BRIEF: Each line of the data below must be given again exactly as written.

MATERIAL PROVIDED:
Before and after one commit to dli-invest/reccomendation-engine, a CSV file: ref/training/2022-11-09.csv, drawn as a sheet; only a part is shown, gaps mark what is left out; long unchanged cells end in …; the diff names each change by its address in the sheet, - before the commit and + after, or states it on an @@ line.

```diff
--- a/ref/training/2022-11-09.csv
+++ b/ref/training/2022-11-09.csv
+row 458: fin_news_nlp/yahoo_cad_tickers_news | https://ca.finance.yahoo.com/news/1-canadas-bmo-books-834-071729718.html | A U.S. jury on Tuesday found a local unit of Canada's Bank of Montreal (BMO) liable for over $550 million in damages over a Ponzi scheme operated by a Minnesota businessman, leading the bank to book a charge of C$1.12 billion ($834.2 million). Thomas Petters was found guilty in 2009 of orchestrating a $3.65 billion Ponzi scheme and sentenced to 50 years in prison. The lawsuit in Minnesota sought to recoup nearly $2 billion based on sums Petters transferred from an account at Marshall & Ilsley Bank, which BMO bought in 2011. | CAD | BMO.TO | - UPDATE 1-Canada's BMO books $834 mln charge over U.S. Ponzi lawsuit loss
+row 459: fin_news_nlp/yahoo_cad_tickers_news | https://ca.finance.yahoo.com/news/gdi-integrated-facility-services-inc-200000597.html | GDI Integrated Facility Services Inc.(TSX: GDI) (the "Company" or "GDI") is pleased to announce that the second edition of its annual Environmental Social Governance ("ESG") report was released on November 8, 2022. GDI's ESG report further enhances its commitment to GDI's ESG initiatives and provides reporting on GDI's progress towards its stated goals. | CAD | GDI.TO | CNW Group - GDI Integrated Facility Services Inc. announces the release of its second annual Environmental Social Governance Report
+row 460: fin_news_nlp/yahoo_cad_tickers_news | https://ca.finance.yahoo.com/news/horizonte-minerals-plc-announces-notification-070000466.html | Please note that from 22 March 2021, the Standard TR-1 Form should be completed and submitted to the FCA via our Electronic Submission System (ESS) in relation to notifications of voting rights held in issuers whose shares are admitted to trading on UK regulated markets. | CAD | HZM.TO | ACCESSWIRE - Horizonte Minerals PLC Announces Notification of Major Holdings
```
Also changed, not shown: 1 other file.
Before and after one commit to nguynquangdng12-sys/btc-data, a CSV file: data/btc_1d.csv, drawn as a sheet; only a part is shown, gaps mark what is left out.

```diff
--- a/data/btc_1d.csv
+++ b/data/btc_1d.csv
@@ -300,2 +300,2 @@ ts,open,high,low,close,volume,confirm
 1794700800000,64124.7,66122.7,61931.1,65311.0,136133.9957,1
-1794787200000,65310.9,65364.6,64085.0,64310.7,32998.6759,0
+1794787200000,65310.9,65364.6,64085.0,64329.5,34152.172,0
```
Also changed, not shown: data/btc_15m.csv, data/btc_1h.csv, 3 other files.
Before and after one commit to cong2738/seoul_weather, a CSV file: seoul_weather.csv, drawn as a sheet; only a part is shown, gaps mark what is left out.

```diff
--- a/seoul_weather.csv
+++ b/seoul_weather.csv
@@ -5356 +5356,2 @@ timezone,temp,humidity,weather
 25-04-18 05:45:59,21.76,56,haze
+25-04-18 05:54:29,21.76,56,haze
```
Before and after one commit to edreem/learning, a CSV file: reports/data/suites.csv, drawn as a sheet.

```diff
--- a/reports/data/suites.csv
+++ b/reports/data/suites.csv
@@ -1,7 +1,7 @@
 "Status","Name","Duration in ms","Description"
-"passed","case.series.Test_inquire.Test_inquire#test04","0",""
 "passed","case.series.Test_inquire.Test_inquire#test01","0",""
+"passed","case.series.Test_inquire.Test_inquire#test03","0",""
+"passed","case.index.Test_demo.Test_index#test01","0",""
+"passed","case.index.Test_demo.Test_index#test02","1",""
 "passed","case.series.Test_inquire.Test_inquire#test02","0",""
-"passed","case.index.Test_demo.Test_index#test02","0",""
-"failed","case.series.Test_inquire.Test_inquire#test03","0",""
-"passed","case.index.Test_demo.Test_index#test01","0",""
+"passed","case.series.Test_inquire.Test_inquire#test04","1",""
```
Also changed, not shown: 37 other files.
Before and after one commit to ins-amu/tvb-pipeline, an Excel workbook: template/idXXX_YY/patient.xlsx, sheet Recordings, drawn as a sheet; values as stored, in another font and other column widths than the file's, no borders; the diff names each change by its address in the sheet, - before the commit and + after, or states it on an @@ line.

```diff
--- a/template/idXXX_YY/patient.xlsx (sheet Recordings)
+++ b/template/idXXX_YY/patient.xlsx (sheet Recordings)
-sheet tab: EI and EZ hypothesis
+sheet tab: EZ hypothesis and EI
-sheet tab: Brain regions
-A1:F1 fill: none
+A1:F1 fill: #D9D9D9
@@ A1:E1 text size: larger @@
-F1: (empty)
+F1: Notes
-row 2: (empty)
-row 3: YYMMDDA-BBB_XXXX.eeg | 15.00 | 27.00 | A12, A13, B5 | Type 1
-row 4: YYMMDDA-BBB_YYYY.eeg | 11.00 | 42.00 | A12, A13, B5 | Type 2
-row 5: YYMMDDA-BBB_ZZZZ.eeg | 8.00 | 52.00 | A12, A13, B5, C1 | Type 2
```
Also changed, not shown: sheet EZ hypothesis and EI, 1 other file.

EXERCISE RESULT:
Before and after one commit to dli-invest/reccomendation-engine, a CSV file: ref/training/2022-11-09.csv, drawn as a sheet; only a part is shown, gaps mark what is left out; long unchanged cells end in …; the diff names each change by its address in the sheet, - before the commit and + after, or states it on an @@ line.

```diff
--- a/ref/training/2022-11-09.csv
+++ b/ref/training/2022-11-09.csv
+row 458: fin_news_nlp/yahoo_cad_tickers_news | https://ca.finance.yahoo.com/news/1-canadas-bmo-books-834-071729718.html | A U.S. jury on Tuesday found a local unit of Canada's Bank of Montreal (BMO) liable for over $550 million in damages over a Ponzi scheme operated by a Minnesota businessman, leading the bank to book a charge of C$1.12 billion ($834.2 million). Thomas Petters was found guilty in 2009 of orchestrating a $3.65 billion Ponzi scheme and sentenced to 50 years in prison. The lawsuit in Minnesota sought to recoup nearly $2 billion based on sums Petters transferred from an account at Marshall & Ilsley Bank, which BMO bought in 2011. | CAD | BMO.TO | - UPDATE 1-Canada's BMO books $834 mln charge over U.S. Ponzi lawsuit loss
+row 459: fin_news_nlp/yahoo_cad_tickers_news | https://ca.finance.yahoo.com/news/gdi-integrated-facility-services-inc-200000597.html | GDI Integrated Facility Services Inc.(TSX: GDI) (the "Company" or "GDI") is pleased to announce that the second edition of its annual Environmental Social Governance ("ESG") report was released on November 8, 2022. GDI's ESG report further enhances its commitment to GDI's ESG initiatives and provides reporting on GDI's progress towards its stated goals. | CAD | GDI.TO | CNW Group - GDI Integrated Facility Services Inc. announces the release of its second annual Environmental Social Governance Report
+row 460: fin_news_nlp/yahoo_cad_tickers_news | https://ca.finance.yahoo.com/news/horizonte-minerals-plc-announces-notification-070000466.html | Please note that from 22 March 2021, the Standard TR-1 Form should be completed and submitted to the FCA via our Electronic Submission System (ESS) in relation to notifications of voting rights held in issuers whose shares are admitted to trading on UK regulated markets. | CAD | HZM.TO | ACCESSWIRE - Horizonte Minerals PLC Announces Notification of Major Holdings
```
Also changed, not shown: 1 other file.
Before and after one commit to nguynquangdng12-sys/btc-data, a CSV file: data/btc_1d.csv, drawn as a sheet; only a part is shown, gaps mark what is left out.

```diff
--- a/data/btc_1d.csv
+++ b/data/btc_1d.csv
@@ -300,2 +300,2 @@ ts,open,high,low,close,volume,confirm
 1794700800000,64124.7,66122.7,61931.1,65311.0,136133.9957,1
-1794787200000,65310.9,65364.6,64085.0,64310.7,32998.6759,0
+1794787200000,65310.9,65364.6,64085.0,64329.5,34152.172,0
```
Also changed, not shown: data/btc_15m.csv, data/btc_1h.csv, 3 other files.
Before and after one commit to cong2738/seoul_weather, a CSV file: seoul_weather.csv, drawn as a sheet; only a part is shown, gaps mark what is left out.

```diff
--- a/seoul_weather.csv
+++ b/seoul_weather.csv
@@ -5356 +5356,2 @@ timezone,temp,humidity,weather
 25-04-18 05:45:59,21.76,56,haze
+25-04-18 05:54:29,21.76,56,haze
```
Before and after one commit to edreem/learning, a CSV file: reports/data/suites.csv, drawn as a sheet.

```diff
--- a/reports/data/suites.csv
+++ b/reports/data/suites.csv
@@ -1,7 +1,7 @@
 "Status","Name","Duration in ms","Description"
-"passed","case.series.Test_inquire.Test_inquire#test04","0",""
 "passed","case.series.Test_inquire.Test_inquire#test01","0",""
+"passed","case.series.Test_inquire.Test_inquire#test03","0",""
+"passed","case.index.Test_demo.Test_index#test01","0",""
+"passed","case.index.Test_demo.Test_index#test02","1",""
 "passed","case.series.Test_inquire.Test_inquire#test02","0",""
-"passed","case.index.Test_demo.Test_index#test02","0",""
-"failed","case.series.Test_inquire.Test_inquire#test03","0",""
-"passed","case.index.Test_demo.Test_index#test01","0",""
+"passed","case.series.Test_inquire.Test_inquire#test04","1",""
```
Also changed, not shown: 37 other files.
Before and after one commit to ins-amu/tvb-pipeline, an Excel workbook: template/idXXX_YY/patient.xlsx, sheet Recordings, drawn as a sheet; values as stored, in another font and other column widths than the file's, no borders; the diff names each change by its address in the sheet, - before the commit and + after, or states it on an @@ line.

```diff
--- a/template/idXXX_YY/patient.xlsx (sheet Recordings)
+++ b/template/idXXX_YY/patient.xlsx (sheet Recordings)
-sheet tab: EI and EZ hypothesis
+sheet tab: EZ hypothesis and EI
-sheet tab: Brain regions
-A1:F1 fill: none
+A1:F1 fill: #D9D9D9
@@ A1:E1 text size: larger @@
-F1: (empty)
+F1: Notes
-row 2: (empty)
-row 3: YYMMDDA-BBB_XXXX.eeg | 15.00 | 27.00 | A12, A13, B5 | Type 1
-row 4: YYMMDDA-BBB_YYYY.eeg | 11.00 | 42.00 | A12, A13, B5 | Type 2
-row 5: YYMMDDA-BBB_ZZZZ.eeg | 8.00 | 52.00 | A12, A13, B5, C1 | Type 2
```
Also changed, not shown: sheet EZ hypothesis and EI, 1 other file.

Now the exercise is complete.